From mediation to melatonin to putting on a pair of socks, we all have routines to help us reach that blissful state of slumber. These are the ones that work:- Forget sheep. Instead, use mental imagery — picturing a walk in the woods or a stroll on a beach — to help relax. - Relaxation and meditation apps can help you unwind. - Melatonin supplements might ease your way into sleep, but too much melatonin could disrupt it. - Over-the-counter sleep medications may knock you out, but they won't result in effective sleep.- If young kids wake you in the wee hours, don't react in a way that increases their stress — but do find strategies that make it no fun to be up.- Sleep rituals are personal. If you believe in yours, that might be all you need.
From the moment you wake up, your body starts to prepare for sleep. We show you how to adjust your daytime habits to get the best possible night of rest.Here's what to remember:- Start the day with natural light — from an east-facing window, or even better, go outside — to put the brakes on melatonin. - Cut the caffeine off by late morning. Even if it doesn't keep you up, caffeine impacts how much deep sleep you're getting. - Get moving during the day. Exercise can increase the quantity and quality of your sleep.- Avoid the nightcap.

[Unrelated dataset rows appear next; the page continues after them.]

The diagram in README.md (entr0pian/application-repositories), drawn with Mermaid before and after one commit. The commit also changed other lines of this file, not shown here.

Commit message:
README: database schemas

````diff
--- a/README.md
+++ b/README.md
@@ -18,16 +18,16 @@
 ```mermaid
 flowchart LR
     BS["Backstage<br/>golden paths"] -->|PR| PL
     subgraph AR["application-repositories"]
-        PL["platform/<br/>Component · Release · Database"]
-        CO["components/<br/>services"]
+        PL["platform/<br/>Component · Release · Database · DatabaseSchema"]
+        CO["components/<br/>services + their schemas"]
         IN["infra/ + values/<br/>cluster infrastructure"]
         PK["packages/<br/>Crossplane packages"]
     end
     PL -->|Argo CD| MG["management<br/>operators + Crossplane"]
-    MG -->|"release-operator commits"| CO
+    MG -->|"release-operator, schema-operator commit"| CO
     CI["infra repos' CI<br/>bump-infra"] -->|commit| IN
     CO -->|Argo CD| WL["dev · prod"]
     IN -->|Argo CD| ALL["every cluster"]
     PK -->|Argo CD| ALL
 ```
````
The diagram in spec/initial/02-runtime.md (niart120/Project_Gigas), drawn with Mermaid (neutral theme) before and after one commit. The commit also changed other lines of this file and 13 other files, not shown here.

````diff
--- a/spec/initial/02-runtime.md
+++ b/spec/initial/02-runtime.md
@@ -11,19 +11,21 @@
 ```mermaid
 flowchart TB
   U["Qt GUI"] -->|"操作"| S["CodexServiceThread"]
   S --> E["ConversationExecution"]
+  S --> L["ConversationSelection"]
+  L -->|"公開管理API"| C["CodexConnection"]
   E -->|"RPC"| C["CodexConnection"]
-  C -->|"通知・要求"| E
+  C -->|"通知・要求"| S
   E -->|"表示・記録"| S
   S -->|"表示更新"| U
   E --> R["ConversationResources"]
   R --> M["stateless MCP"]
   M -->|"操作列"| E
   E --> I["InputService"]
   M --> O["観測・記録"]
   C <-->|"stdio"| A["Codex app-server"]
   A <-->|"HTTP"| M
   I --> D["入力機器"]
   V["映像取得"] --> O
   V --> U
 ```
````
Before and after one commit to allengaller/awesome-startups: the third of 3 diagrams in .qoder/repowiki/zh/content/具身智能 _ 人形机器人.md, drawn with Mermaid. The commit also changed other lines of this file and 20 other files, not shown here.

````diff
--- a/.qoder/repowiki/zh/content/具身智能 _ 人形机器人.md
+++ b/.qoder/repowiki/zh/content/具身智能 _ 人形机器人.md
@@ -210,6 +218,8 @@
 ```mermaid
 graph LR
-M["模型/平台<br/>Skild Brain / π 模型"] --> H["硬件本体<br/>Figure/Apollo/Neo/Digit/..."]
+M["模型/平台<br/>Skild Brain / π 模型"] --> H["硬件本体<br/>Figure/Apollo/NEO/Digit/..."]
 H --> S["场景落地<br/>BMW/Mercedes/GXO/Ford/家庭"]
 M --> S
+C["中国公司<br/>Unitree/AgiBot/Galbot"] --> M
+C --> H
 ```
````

Alcohol makes you feel sleepy but disrupts deep sleep.- Ban the smartphone and TV from the bedroom. Too stimulating, when you should be letting go.